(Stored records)
★ ★ ★ ★ ★
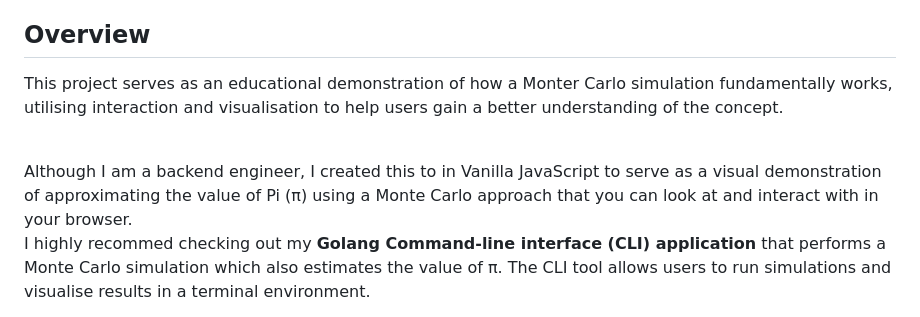
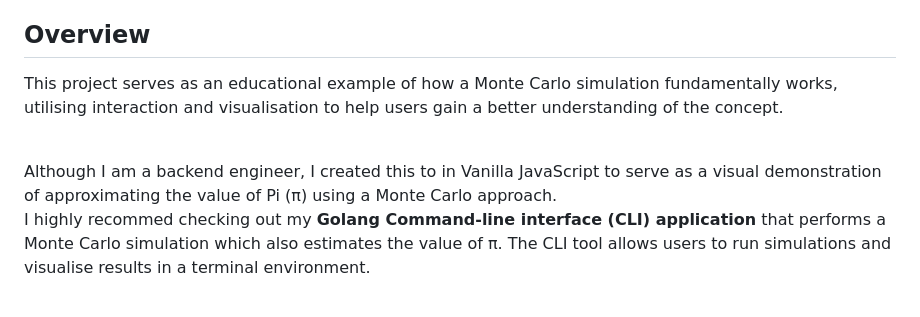
Before and after one commit to amy-monroe/Monte-Carlo-Simulation, a Markdown page: README.md, the part around the change. Rendered like a GitHub page.

```diff
--- a/README.md
+++ b/README.md
@@ -4,10 +4,11 @@
 [Try the live app here](https://monte-carlo-simulator-demo.netlify.app/)
 ## Overview
 
-This project serves as an educational demonstration of how a Monter Carlo simulation fundamentally works, utilising interaction and visualisation to help users gain a better understanding of the concept.
+This project serves as an educational example of how a Monte Carlo simulation fundamentally works, utilising interaction and visualisation to help users gain a better understanding of the concept.
 
 <br/>
-Although I am a backend engineer, I created this to in Vanilla JavaScript to serve as a visual demonstration of approximating the value of Pi (π) using a Monte Carlo approach that you can look at and interact with in your browser.
+Although I am a backend engineer, I created this to in Vanilla JavaScript to serve as a visual demonstration of approximating the value of Pi (π) using a Monte Carlo approach.
+<br/
 
 I highly recommed checking out my **Golang Command-line interface (CLI) application** that performs a Monte Carlo simulation which also estimates the value of π. The CLI tool allows users to run simulations and visualise results in a terminal environment.
 <br/>
```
★ ★ ★ ★ ★
#### [Exercise details]
If an entry above holds a picture, leave that picture out and print the rest exactly.

#### [Worked solution]
Before and after one commit to amy-monroe/Monte-Carlo-Simulation, a Markdown page: README.md, the part around the change. Rendered like a GitHub page.

```diff
--- a/README.md
+++ b/README.md
@@ -4,10 +4,11 @@
 [Try the live app here](https://monte-carlo-simulator-demo.netlify.app/)
 ## Overview
 
-This project serves as an educational demonstration of how a Monter Carlo simulation fundamentally works, utilising interaction and visualisation to help users gain a better understanding of the concept.
+This project serves as an educational example of how a Monte Carlo simulation fundamentally works, utilising interaction and visualisation to help users gain a better understanding of the concept.
 
 <br/>
-Although I am a backend engineer, I created this to in Vanilla JavaScript to serve as a visual demonstration of approximating the value of Pi (π) using a Monte Carlo approach that you can look at and interact with in your browser.
+Although I am a backend engineer, I created this to in Vanilla JavaScript to serve as a visual demonstration of approximating the value of Pi (π) using a Monte Carlo approach.
+<br/
 
 I highly recommed checking out my **Golang Command-line interface (CLI) application** that performs a Monte Carlo simulation which also estimates the value of π. The CLI tool allows users to run simulations and visualise results in a terminal environment.
 <br/>
```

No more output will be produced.